#### What you are asked to do
From the entries that follow, gather each line holding the word "default".

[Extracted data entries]
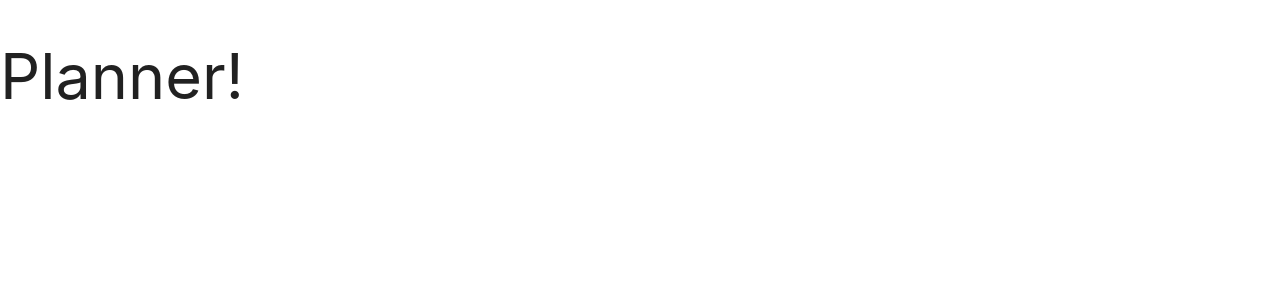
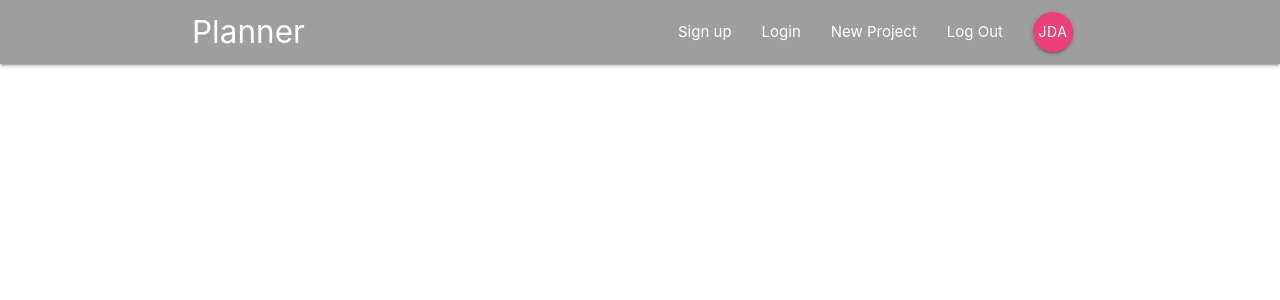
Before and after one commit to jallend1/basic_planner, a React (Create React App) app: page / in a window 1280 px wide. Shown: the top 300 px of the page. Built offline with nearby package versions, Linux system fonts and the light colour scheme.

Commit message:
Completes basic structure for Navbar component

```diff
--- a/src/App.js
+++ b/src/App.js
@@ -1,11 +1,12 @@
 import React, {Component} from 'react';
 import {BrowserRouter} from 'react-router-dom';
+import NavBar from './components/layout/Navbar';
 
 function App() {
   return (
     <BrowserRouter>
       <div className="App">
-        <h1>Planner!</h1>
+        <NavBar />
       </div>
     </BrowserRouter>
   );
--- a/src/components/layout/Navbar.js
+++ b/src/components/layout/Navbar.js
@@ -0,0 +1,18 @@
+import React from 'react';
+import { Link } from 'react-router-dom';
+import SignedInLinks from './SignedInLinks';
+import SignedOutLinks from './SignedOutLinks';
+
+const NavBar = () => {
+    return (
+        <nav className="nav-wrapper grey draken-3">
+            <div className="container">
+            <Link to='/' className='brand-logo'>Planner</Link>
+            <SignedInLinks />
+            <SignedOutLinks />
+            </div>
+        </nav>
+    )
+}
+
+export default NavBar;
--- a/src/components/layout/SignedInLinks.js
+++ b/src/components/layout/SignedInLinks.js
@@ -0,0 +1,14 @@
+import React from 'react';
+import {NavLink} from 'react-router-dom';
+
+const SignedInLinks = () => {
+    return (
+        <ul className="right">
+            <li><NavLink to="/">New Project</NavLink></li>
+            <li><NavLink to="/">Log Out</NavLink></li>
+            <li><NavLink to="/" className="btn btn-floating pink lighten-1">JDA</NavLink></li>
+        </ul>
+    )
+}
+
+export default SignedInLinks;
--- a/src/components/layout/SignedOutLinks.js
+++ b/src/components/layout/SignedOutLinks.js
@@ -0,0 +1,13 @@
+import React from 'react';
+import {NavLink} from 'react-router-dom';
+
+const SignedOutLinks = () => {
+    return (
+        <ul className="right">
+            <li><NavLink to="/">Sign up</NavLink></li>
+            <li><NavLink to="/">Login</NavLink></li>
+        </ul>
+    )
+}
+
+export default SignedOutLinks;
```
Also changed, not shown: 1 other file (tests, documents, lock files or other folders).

...

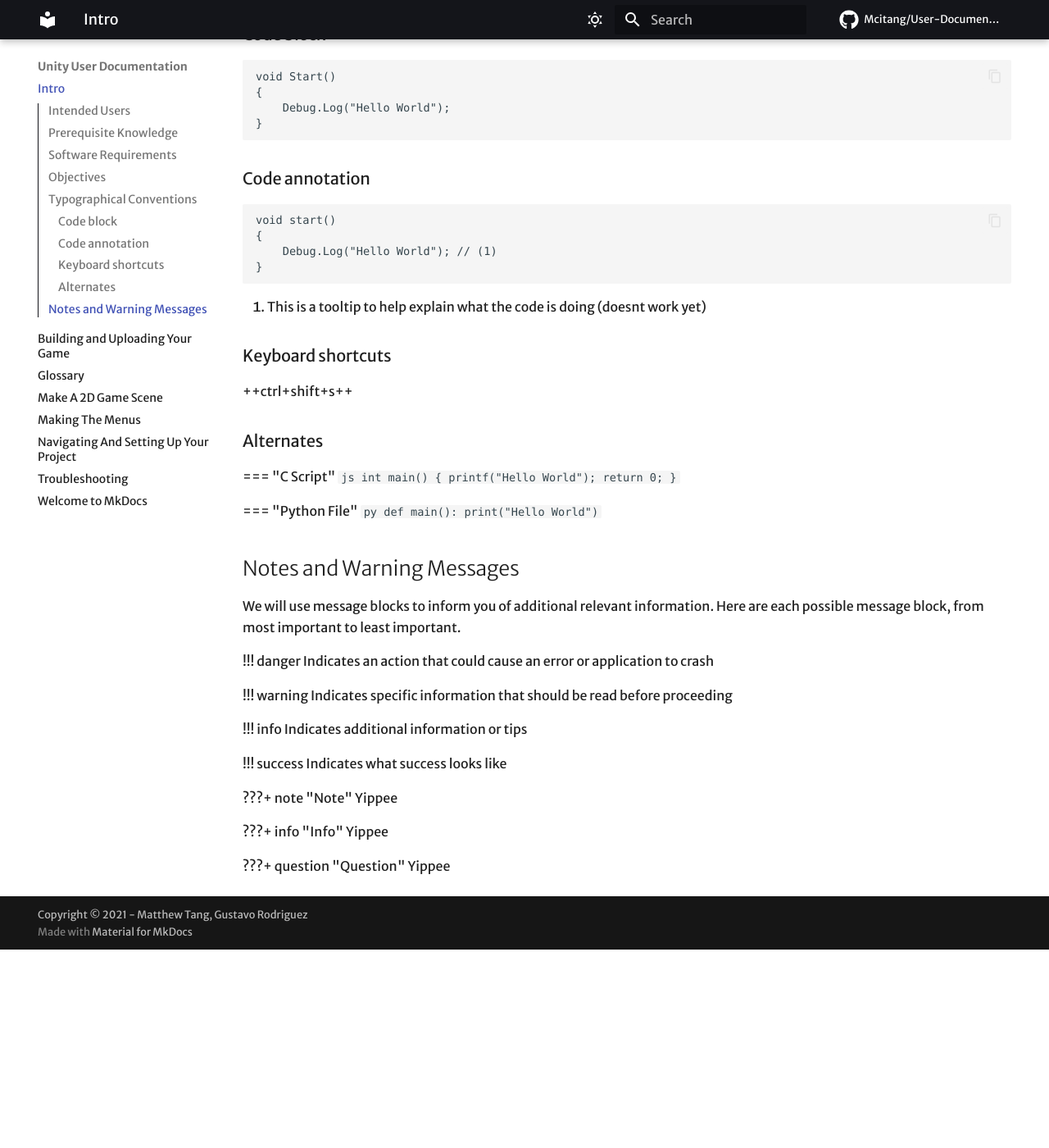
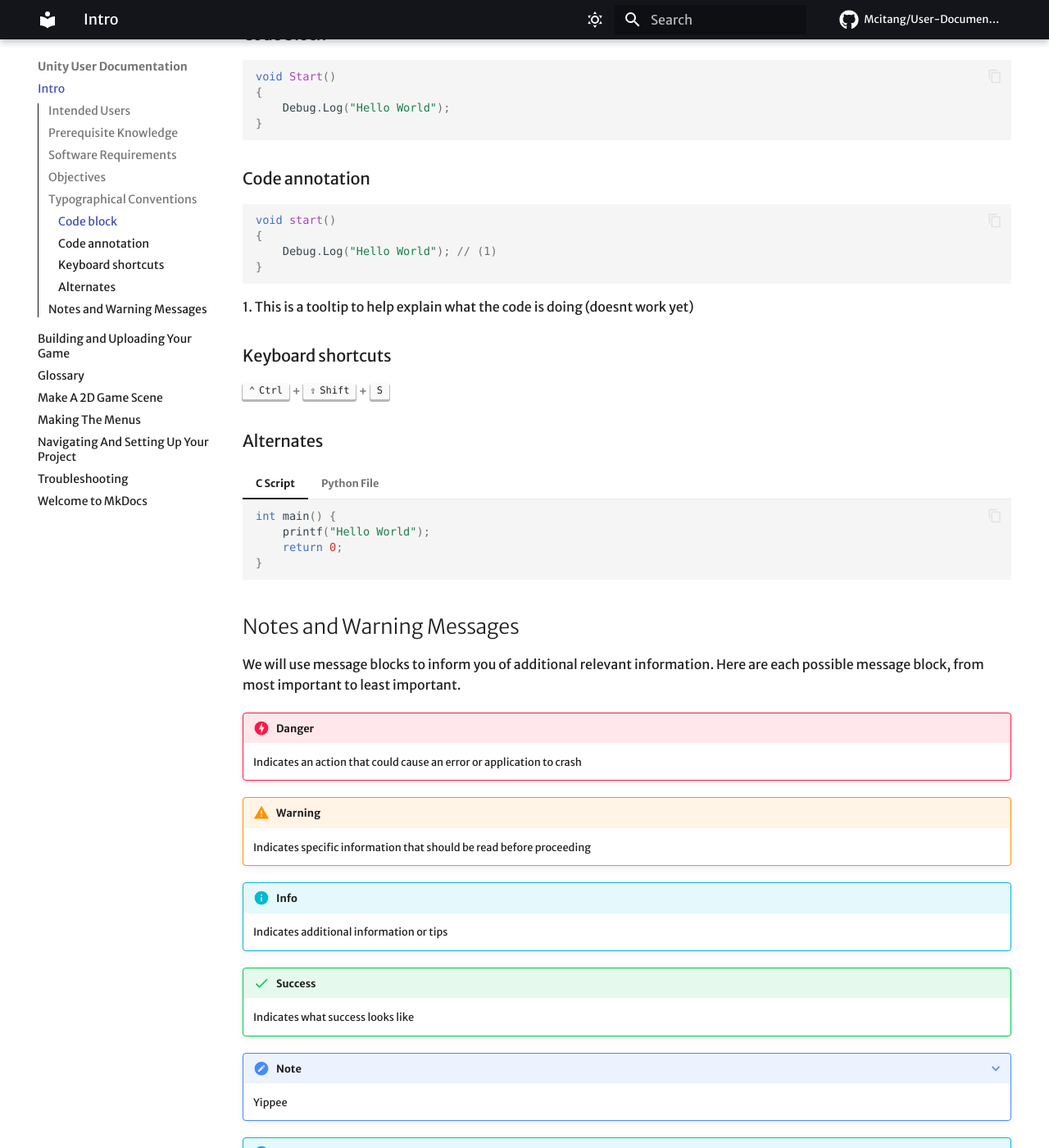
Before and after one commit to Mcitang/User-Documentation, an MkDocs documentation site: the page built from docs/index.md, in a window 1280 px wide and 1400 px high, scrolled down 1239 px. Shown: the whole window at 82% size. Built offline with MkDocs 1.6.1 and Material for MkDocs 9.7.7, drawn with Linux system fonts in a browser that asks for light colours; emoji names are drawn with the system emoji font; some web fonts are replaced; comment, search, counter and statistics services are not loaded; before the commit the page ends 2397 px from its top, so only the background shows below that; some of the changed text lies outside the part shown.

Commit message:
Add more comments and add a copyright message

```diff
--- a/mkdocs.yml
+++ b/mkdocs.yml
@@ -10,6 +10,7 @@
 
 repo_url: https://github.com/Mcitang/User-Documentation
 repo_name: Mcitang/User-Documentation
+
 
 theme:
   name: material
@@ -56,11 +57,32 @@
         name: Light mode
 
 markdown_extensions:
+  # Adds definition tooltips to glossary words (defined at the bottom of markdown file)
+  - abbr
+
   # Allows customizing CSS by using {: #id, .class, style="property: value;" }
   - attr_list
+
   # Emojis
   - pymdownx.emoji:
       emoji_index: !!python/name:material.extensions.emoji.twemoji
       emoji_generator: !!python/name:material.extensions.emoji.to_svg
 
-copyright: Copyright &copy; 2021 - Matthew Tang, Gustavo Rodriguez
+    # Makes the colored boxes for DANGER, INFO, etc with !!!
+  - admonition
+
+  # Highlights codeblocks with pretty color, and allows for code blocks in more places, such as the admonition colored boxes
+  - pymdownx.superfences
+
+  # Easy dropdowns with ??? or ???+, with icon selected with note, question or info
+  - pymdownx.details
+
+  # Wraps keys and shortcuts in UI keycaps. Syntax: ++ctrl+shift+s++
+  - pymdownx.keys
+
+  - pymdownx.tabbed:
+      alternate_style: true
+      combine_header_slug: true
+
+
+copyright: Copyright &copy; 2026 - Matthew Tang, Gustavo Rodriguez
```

#### Response below
+export default NavBar;
+export default SignedInLinks;
+export default SignedOutLinks;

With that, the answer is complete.